**WHAT TO DO:**
From the entries below, copy out all lines holding "국내채권".

**STUDY MATERIAL:**
########

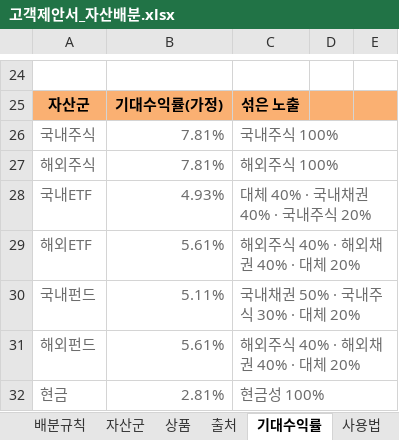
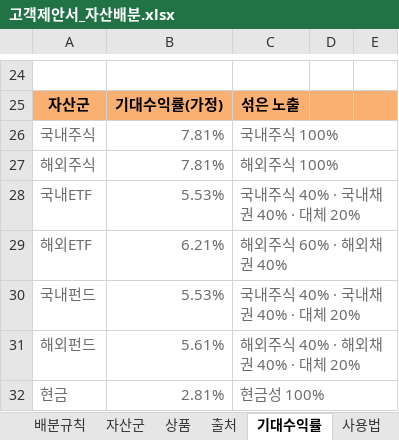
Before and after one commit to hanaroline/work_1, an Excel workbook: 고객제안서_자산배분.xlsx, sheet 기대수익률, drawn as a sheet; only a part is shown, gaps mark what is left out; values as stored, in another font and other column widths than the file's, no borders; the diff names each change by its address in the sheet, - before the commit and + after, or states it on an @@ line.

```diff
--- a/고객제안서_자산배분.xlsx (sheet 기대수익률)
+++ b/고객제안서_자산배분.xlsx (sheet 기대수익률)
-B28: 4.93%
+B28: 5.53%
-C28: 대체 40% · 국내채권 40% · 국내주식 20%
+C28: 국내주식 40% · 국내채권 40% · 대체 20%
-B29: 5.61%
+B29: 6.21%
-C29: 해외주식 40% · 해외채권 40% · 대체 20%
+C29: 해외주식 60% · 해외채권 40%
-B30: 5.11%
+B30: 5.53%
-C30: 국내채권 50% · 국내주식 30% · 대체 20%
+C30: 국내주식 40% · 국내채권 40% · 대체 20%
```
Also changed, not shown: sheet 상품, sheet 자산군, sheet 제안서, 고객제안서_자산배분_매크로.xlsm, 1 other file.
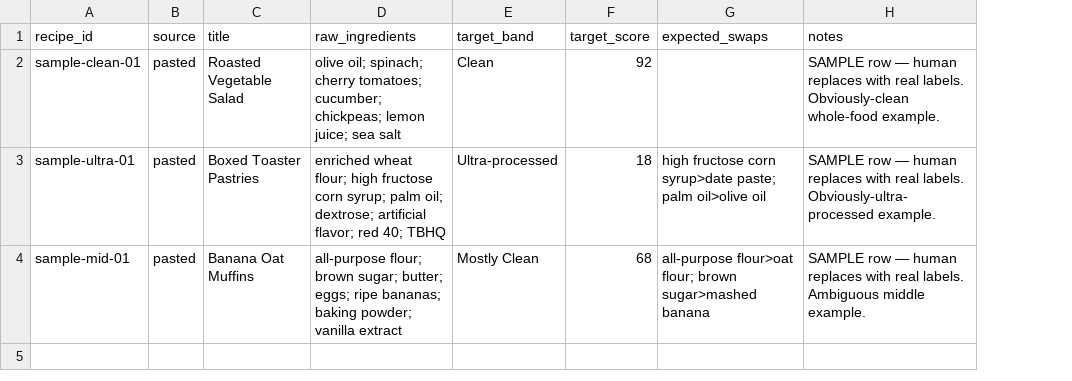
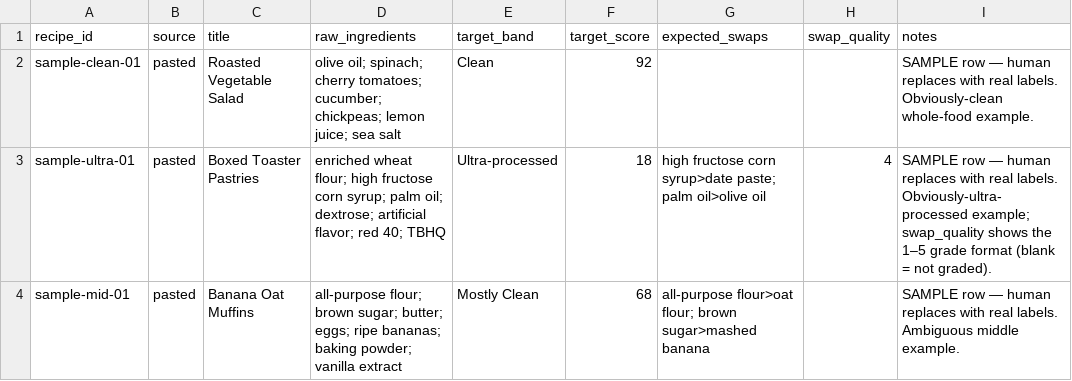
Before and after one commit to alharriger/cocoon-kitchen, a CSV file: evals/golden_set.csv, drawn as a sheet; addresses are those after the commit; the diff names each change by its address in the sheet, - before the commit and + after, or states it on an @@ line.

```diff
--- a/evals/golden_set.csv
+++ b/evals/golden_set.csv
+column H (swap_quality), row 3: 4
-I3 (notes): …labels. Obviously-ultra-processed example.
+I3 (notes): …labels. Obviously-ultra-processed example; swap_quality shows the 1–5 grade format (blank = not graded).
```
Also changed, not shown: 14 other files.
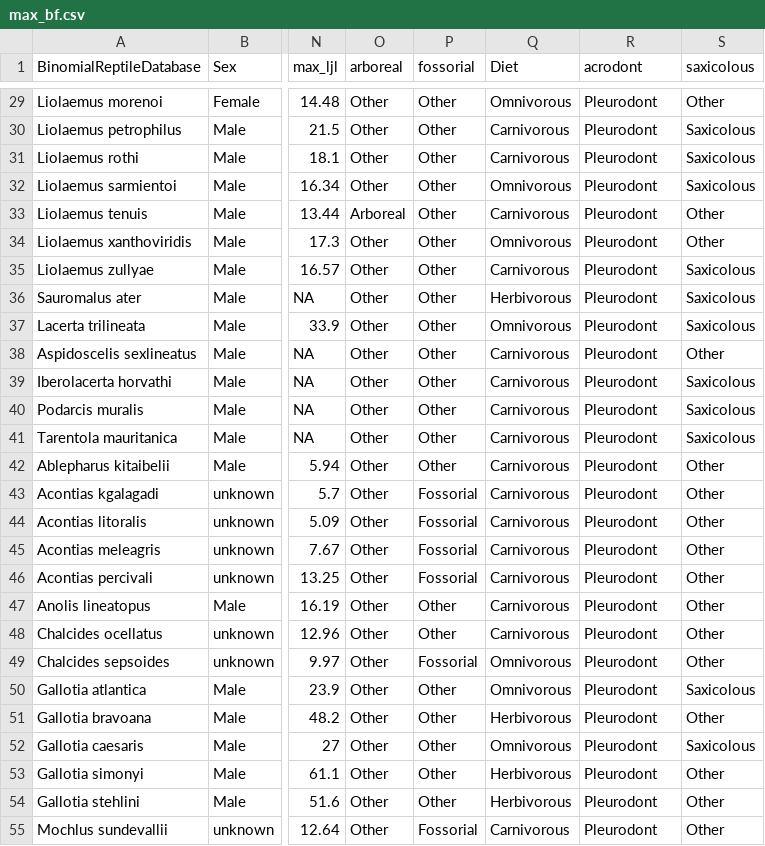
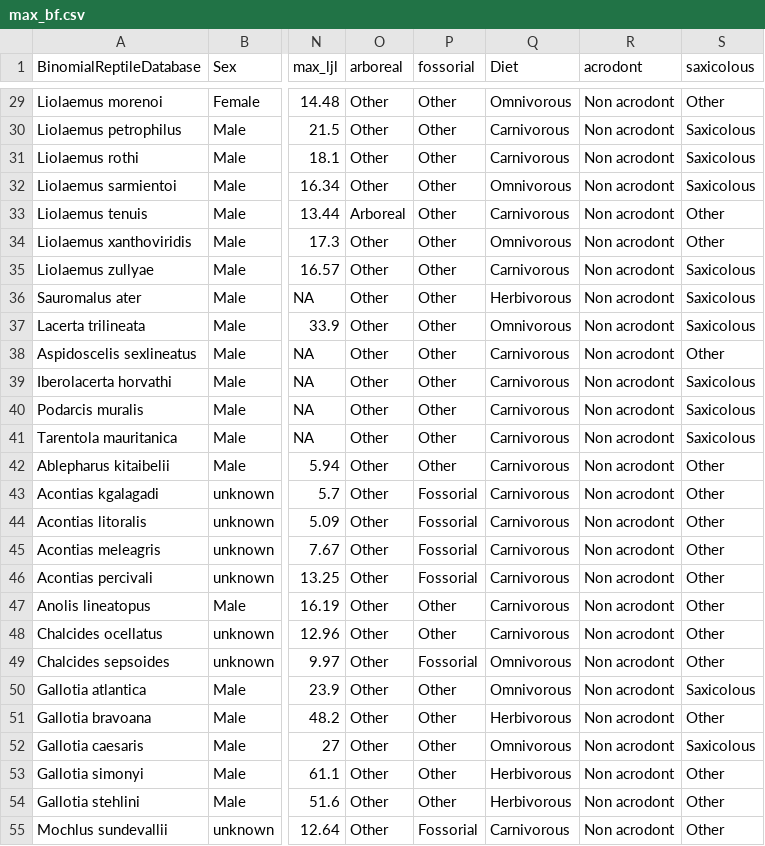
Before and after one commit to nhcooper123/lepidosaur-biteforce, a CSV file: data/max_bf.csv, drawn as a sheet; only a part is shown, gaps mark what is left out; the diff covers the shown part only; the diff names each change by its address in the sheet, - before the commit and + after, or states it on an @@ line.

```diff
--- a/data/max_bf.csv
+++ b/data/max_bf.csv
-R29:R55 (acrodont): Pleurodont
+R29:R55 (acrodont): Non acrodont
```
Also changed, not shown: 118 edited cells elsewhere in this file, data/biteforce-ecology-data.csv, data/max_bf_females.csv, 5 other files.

########

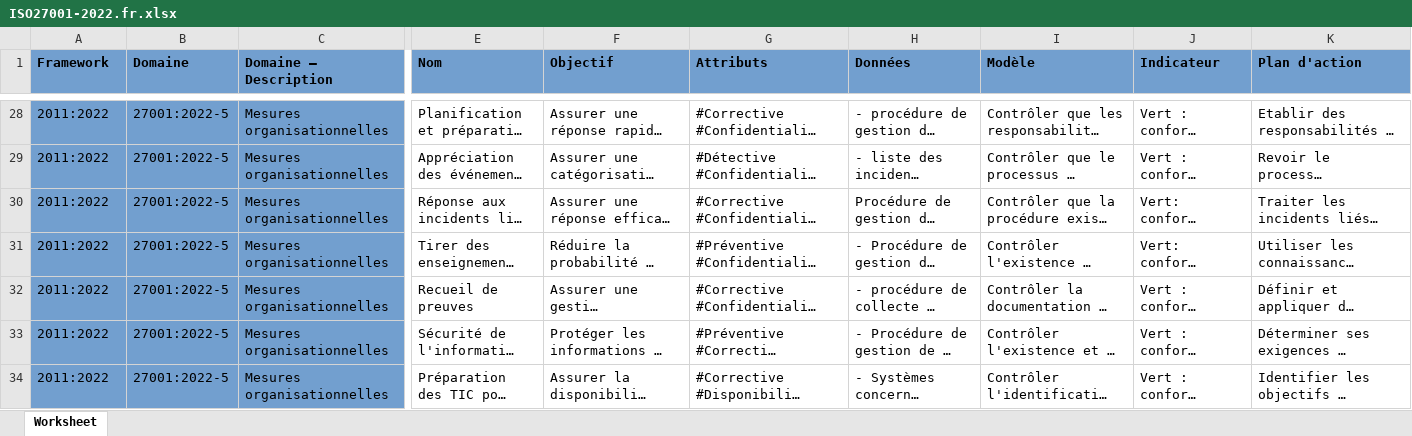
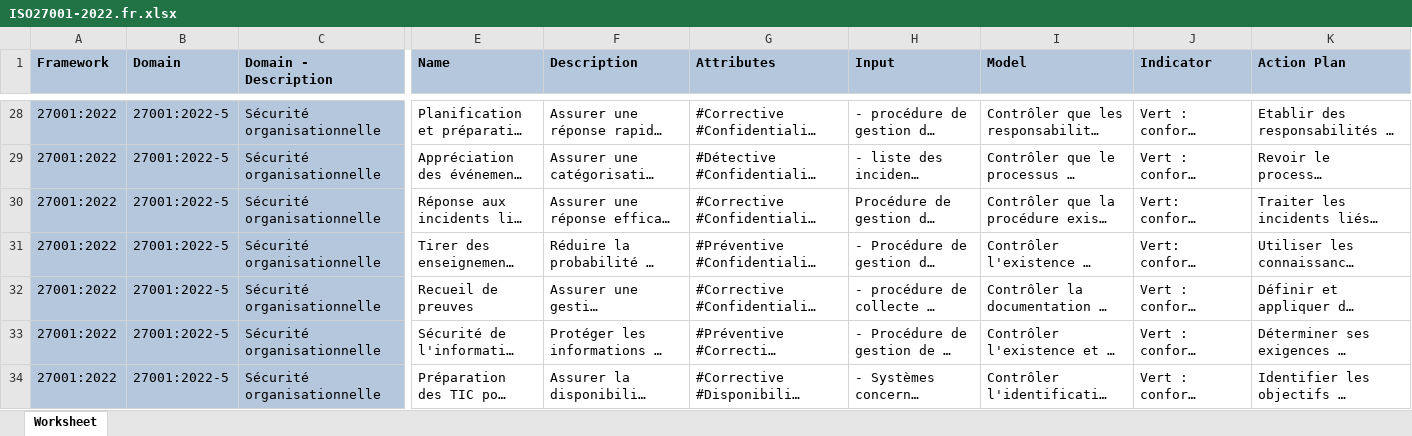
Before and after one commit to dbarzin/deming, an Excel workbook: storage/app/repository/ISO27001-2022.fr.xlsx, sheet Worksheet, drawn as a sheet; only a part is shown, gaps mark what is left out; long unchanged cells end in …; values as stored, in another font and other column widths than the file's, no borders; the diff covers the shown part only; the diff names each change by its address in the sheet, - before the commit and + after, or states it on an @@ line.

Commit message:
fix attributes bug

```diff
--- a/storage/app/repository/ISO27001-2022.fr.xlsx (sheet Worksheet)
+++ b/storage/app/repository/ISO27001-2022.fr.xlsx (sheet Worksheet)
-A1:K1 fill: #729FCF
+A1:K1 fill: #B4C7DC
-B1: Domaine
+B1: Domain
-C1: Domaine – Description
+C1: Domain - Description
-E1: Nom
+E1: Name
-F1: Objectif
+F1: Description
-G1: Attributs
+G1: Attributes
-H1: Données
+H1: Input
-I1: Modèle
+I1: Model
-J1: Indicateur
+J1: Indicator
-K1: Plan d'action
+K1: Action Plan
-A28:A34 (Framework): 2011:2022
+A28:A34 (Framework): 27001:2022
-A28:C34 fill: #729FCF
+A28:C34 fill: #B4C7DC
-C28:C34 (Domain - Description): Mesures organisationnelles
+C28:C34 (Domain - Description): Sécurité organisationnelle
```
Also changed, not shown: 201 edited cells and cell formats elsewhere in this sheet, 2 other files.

########

**RESPONSE FOR THIS EXERCISE:**
-C28: 대체 40% · 국내채권 40% · 국내주식 20%
+C28: 국내주식 40% · 국내채권 40% · 대체 20%
-C30: 국내채권 50% · 국내주식 30% · 대체 20%
+C30: 국내주식 40% · 국내채권 40% · 대체 20%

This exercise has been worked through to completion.